T-cell prolymphocytic leukaemia: Spontaneous immunophenotypical switch from CD4 to CD8 expression

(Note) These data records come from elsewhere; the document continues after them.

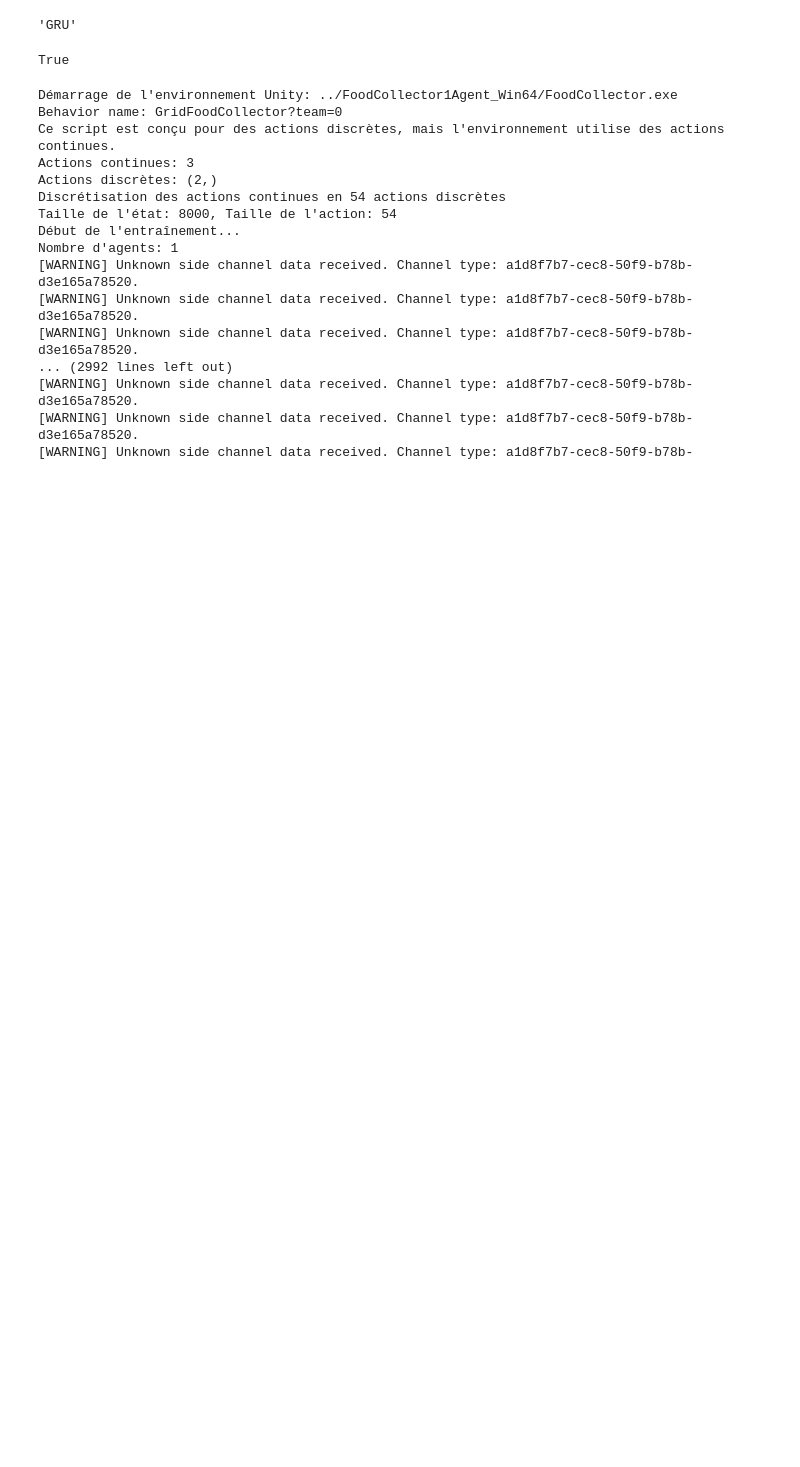
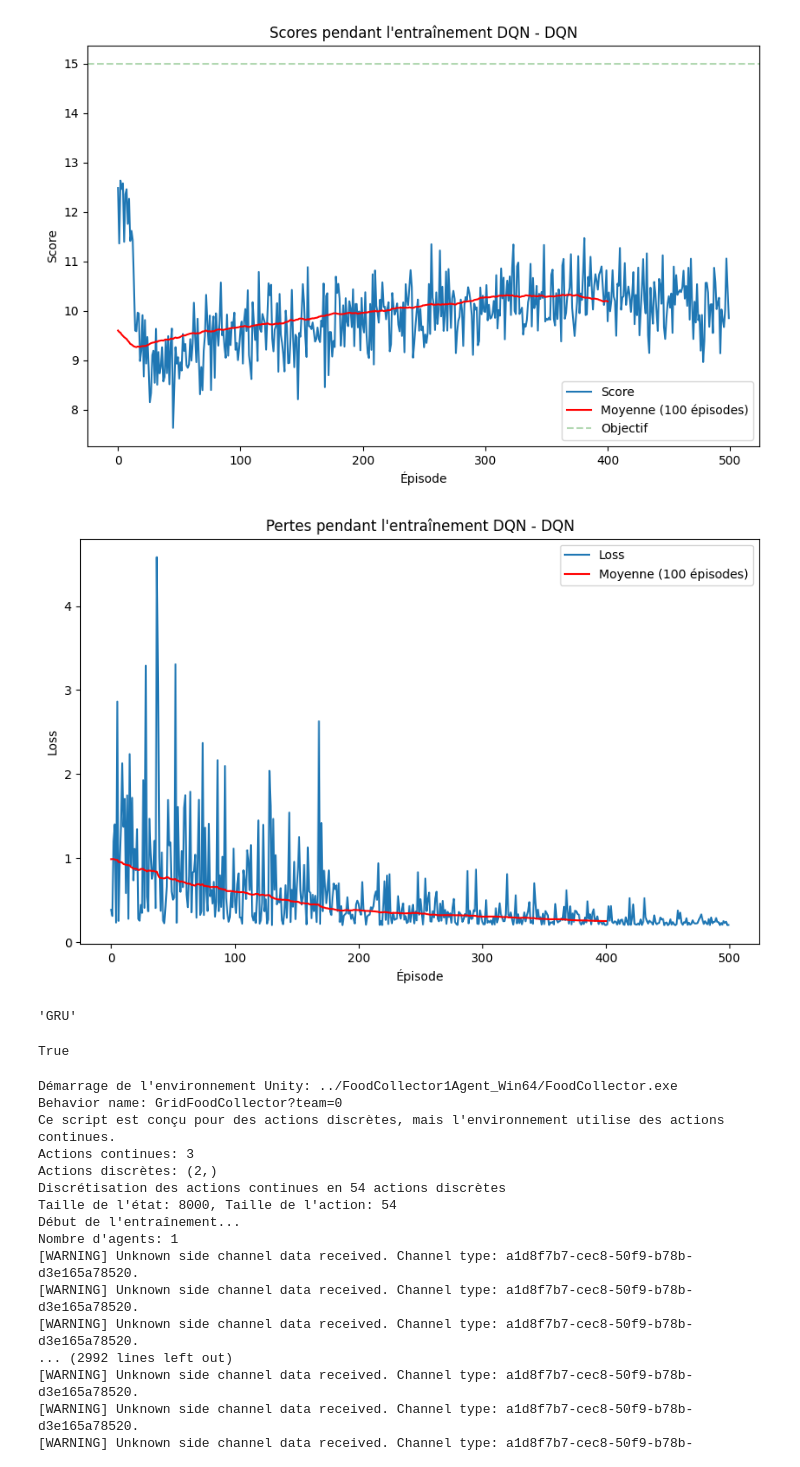
Before and after one commit to lordyhas/FoodCollectorAgent, a Jupyter notebook: DQN/simple_dqn/test-code.ipynb, the cells around one changed output. Saved outputs shown, nothing was run; the diff lists cells and outputs as text; code cells hidden in the pictures; blank space fills up the shorter version.

```diff
--- a/DQN/simple_dqn/test-code.ipynb
+++ b/DQN/simple_dqn/test-code.ipynb
@@ -1,3 +1,72 @@
+# %%
+import numpy as np
+import matplotlib.pyplot as plt
+import os
+
+# Create mock data to simulate training scores
+np.random.seed(42)
+episodes = 500
+mock_scores = np.random.normal(10, 5, episodes).cumsum() / np.arange(1, episodes+1)
+mock_scores = np.clip(mock_scores, 0, 25)  # Keep scores in reasonable range
+
+# Add some noise and trend
+for i in range(1, len(mock_scores)):
+    if i > 300:
+        mock_scores[i] += 0.1  # Upward trend in later episodes
+    mock_scores[i] += np.random.normal(0, 0.5)  # Add noise
+
+# Create mock losses
+mock_losses = np.random.exponential(1, episodes) * np.exp(-np.arange(episodes)/150) + 0.2
+
+def test_plot_scores(scores, losses=None, network_type='dqn'):
+    """Test version of plot_scores function"""
+    # Create a folder for figures if needed
+    if not os.path.exists('figures'):
+        os.makedirs('figures')
+
+    # Create figure for scores
+    plt.figure(figsize=(10, 6))
+    plt.plot(np.arange(len(scores)), scores, label='Score')
+    plt.ylabel('Score')
+    plt.xlabel('Épisode')
+    plt.title(f'Scores pendant l\'entraînement DQN - {network_type.upper()}')
+
+    # Calculate moving average over 100 episodes
+    if len(scores) >= 100:
+        moving_avg = np.convolve(scores, np.ones((100,)) / 100, mode='valid')
+        plt.plot(np.arange(len(moving_avg)), moving_avg, color='red', label='Moyenne (100 épisodes)')
+
+    # Add horizontal line for target
+    plt.axhline(y=15, color='green', linestyle='--', alpha=0.3, label='Objectif')
+
+    # Add legend
+    plt.legend()
+
+    plt.savefig(f'figures/test_scores_plot-{network_type}.png')
+    plt.show()
+
+    # If losses are available, plot them too
+    if losses is not None and len(losses) > 0:
+        plt.figure(figsize=(10, 6))
+        plt.plot(np.arange(len(losses)), losses, label='Loss')
+        plt.ylabel('Loss')
+        plt.xlabel('Épisode')
+        plt.title(f'Pertes pendant l\'entraînement DQN - {network_type.upper()}')
+
+        # Calculate moving average over 100 episodes
+        if len(losses) >= 100:
+            moving_avg_loss = np.convolve(losses, np.ones((100,)) / 100, mode='valid')
+            plt.plot(np.arange(len(moving_avg_loss)), moving_avg_loss, color='red', label='Moyenne (100 épisodes)')
+
+        plt.legend()
+        plt.savefig(f'figures/test_loss_plot-{network_type}.png')
+        plt.show()
+
+# Test the plot function
+test_plot_scores(mock_scores, mock_losses, network_type='dqn')
+# %% [output]
+[figure, added]
+[figure, added]
 # %%
 network_type = 'gru'
 network_type.upper()
```
Also changed, not shown: 3 other files.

Annals of Hematology (Impact Factor: 2.63). 04/2011; 90(4):479-81. DOI: 10.1007/s00277-010-1026-x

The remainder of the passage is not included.